(Supplied information begins)
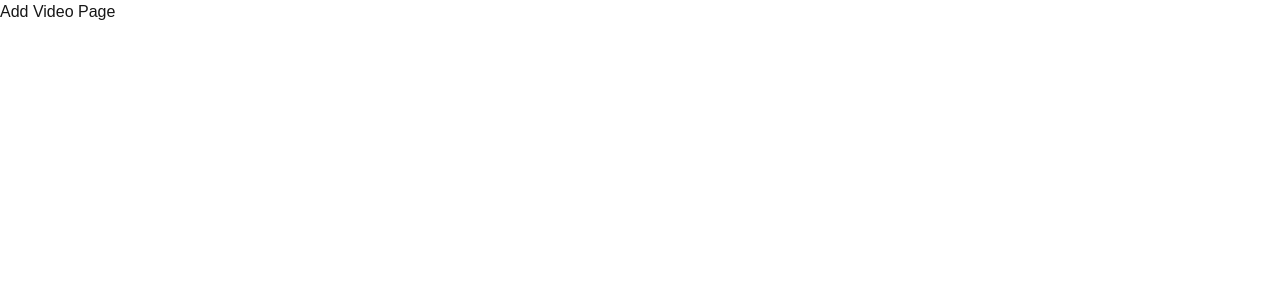
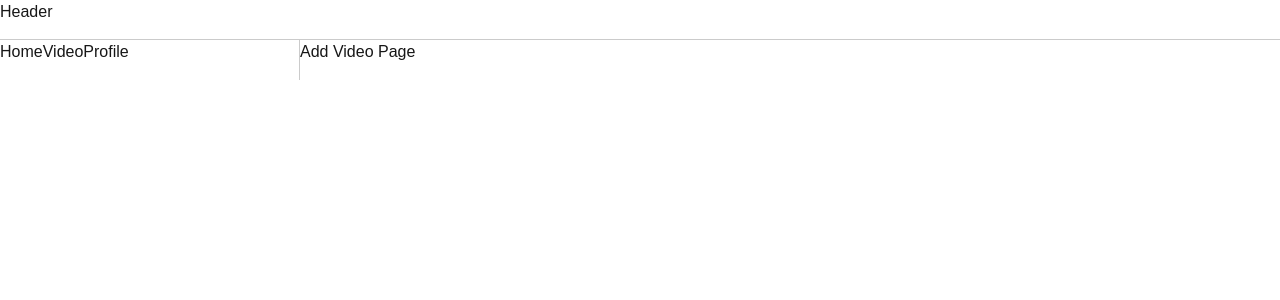
Before and after one commit to palinavasilevich/youtube-clone, a Next.js app: page /editor/addVideo in a window 1280 px wide. Shown: the top 300 px of the page. Built offline with nearby package versions, Linux system fonts and the light colour scheme.

Commit message:
feat(layout): implement main layout of the application

```diff
--- a/src/app/layout.tsx
+++ b/src/app/layout.tsx
@@ -1,6 +1,7 @@
 import type { Metadata } from "next";
 import { Geist, Geist_Mono } from "next/font/google";
 import "./globals.css";
+import { MainLayout } from "@/widgets/MainLayout";
 
 const geistSans = Geist({
   variable: "--font-geist-sans",
@@ -29,7 +30,7 @@ export default function RootLayout({
       suppressHydrationWarning
     >
       <body className="min-h-full flex flex-col" suppressHydrationWarning>
-        {children}
+        <MainLayout>{children}</MainLayout>
       </body>
     </html>
   );
--- /dev/null
+++ b/src/widgets/MainLayout/index.ts
@@ -0,0 +1 @@
+export * from "./ui/MainLayout";
--- /dev/null
+++ b/src/widgets/MainLayout/ui/Header/Header.module.css
@@ -0,0 +1,4 @@
+.header {
+  height: 40px;
+  border-bottom: 0.5px solid #cbcbcb;
+}
--- /dev/null
+++ b/src/widgets/MainLayout/ui/Header/Header.tsx
@@ -0,0 +1,5 @@
+import cls from "./Header.module.css";
+
+export function Header() {
+  return <header className={cls.header}>Header</header>;
+}
--- /dev/null
+++ b/src/widgets/MainLayout/ui/Header/index.ts
@@ -0,0 +1 @@
+export * from "./Header";
--- /dev/null
+++ b/src/widgets/MainLayout/ui/MainLayout/MainLayout.module.css
@@ -0,0 +1,9 @@
+.container {
+  display: grid;
+  grid-template-columns: 300px auto;
+  grid-template-rows: repeat(2, 1fr);
+
+  > :first-child {
+    grid-column: span 2 / span 2;
+  }
+}
--- /dev/null
+++ b/src/widgets/MainLayout/ui/MainLayout/MainLayout.tsx
@@ -0,0 +1,18 @@
+import { Header } from "../Header";
+import { Sidebar } from "../Sidebar";
+
+import cls from "./MainLayout.module.css";
+
+type MainLayoutProps = Readonly<{
+  children: React.ReactNode;
+}>;
+
+export const MainLayout = ({ children }: MainLayoutProps) => {
+  return (
+    <div className={cls.container}>
+      <Header />
+      <Sidebar />
+      {children}
+    </div>
+  );
+};
--- /dev/null
+++ b/src/widgets/MainLayout/ui/MainLayout/index.ts
@@ -0,0 +1 @@
+export * from "./MainLayout";
--- /dev/null
+++ b/src/widgets/MainLayout/ui/Sidebar/Sidebar.module.css
@@ -0,0 +1,3 @@
+.sidebar {
+  border-right: 0.5px solid #cbcbcb;
+}
--- /dev/null
+++ b/src/widgets/MainLayout/ui/Sidebar/Sidebar.tsx
@@ -0,0 +1,13 @@
+import cls from "./Sidebar.module.css";
+
+export function Sidebar() {
+  return (
+    <aside className={cls.sidebar}>
+      <nav>
+        <a href="#">Home</a>
+        <a href="#">Video</a>
+        <a href="#">Profile</a>
+      </nav>
+    </aside>
+  );
+}
--- /dev/null
+++ b/src/widgets/MainLayout/ui/Sidebar/index.ts
@@ -0,0 +1 @@
+export * from "./Sidebar";
```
(Supplied information ends)
## Work to be completed
Write out the data above precisely. Pictures stay out.

## Response area
Before and after one commit to palinavasilevich/youtube-clone, a Next.js app: page /editor/addVideo in a window 1280 px wide. Shown: the top 300 px of the page. Built offline with nearby package versions, Linux system fonts and the light colour scheme.

Commit message:
feat(layout): implement main layout of the application

```diff
--- a/src/app/layout.tsx
+++ b/src/app/layout.tsx
@@ -1,6 +1,7 @@
 import type { Metadata } from "next";
 import { Geist, Geist_Mono } from "next/font/google";
 import "./globals.css";
+import { MainLayout } from "@/widgets/MainLayout";
 
 const geistSans = Geist({
   variable: "--font-geist-sans",
@@ -29,7 +30,7 @@ export default function RootLayout({
       suppressHydrationWarning
     >
       <body className="min-h-full flex flex-col" suppressHydrationWarning>
-        {children}
+        <MainLayout>{children}</MainLayout>
       </body>
     </html>
   );
--- /dev/null
+++ b/src/widgets/MainLayout/index.ts
@@ -0,0 +1 @@
+export * from "./ui/MainLayout";
--- /dev/null
+++ b/src/widgets/MainLayout/ui/Header/Header.module.css
@@ -0,0 +1,4 @@
+.header {
+  height: 40px;
+  border-bottom: 0.5px solid #cbcbcb;
+}
--- /dev/null
+++ b/src/widgets/MainLayout/ui/Header/Header.tsx
@@ -0,0 +1,5 @@
+import cls from "./Header.module.css";
+
+export function Header() {
+  return <header className={cls.header}>Header</header>;
+}
--- /dev/null
+++ b/src/widgets/MainLayout/ui/Header/index.ts
@@ -0,0 +1 @@
+export * from "./Header";
--- /dev/null
+++ b/src/widgets/MainLayout/ui/MainLayout/MainLayout.module.css
@@ -0,0 +1,9 @@
+.container {
+  display: grid;
+  grid-template-columns: 300px auto;
+  grid-template-rows: repeat(2, 1fr);
+
+  > :first-child {
+    grid-column: span 2 / span 2;
+  }
+}
--- /dev/null
+++ b/src/widgets/MainLayout/ui/MainLayout/MainLayout.tsx
@@ -0,0 +1,18 @@
+import { Header } from "../Header";
+import { Sidebar } from "../Sidebar";
+
+import cls from "./MainLayout.module.css";
+
+type MainLayoutProps = Readonly<{
+  children: React.ReactNode;
+}>;
+
+export const MainLayout = ({ children }: MainLayoutProps) => {
+  return (
+    <div className={cls.container}>
+      <Header />
+      <Sidebar />
+      {children}
+    </div>
+  );
+};
--- /dev/null
+++ b/src/widgets/MainLayout/ui/MainLayout/index.ts
@@ -0,0 +1 @@
+export * from "./MainLayout";
--- /dev/null
+++ b/src/widgets/MainLayout/ui/Sidebar/Sidebar.module.css
@@ -0,0 +1,3 @@
+.sidebar {
+  border-right: 0.5px solid #cbcbcb;
+}
--- /dev/null
+++ b/src/widgets/MainLayout/ui/Sidebar/Sidebar.tsx
@@ -0,0 +1,13 @@
+import cls from "./Sidebar.module.css";
+
+export function Sidebar() {
+  return (
+    <aside className={cls.sidebar}>
+      <nav>
+        <a href="#">Home</a>
+        <a href="#">Video</a>
+        <a href="#">Profile</a>
+      </nav>
+    </aside>
+  );
+}
--- /dev/null
+++ b/src/widgets/MainLayout/ui/Sidebar/index.ts
@@ -0,0 +1 @@
+export * from "./Sidebar";
```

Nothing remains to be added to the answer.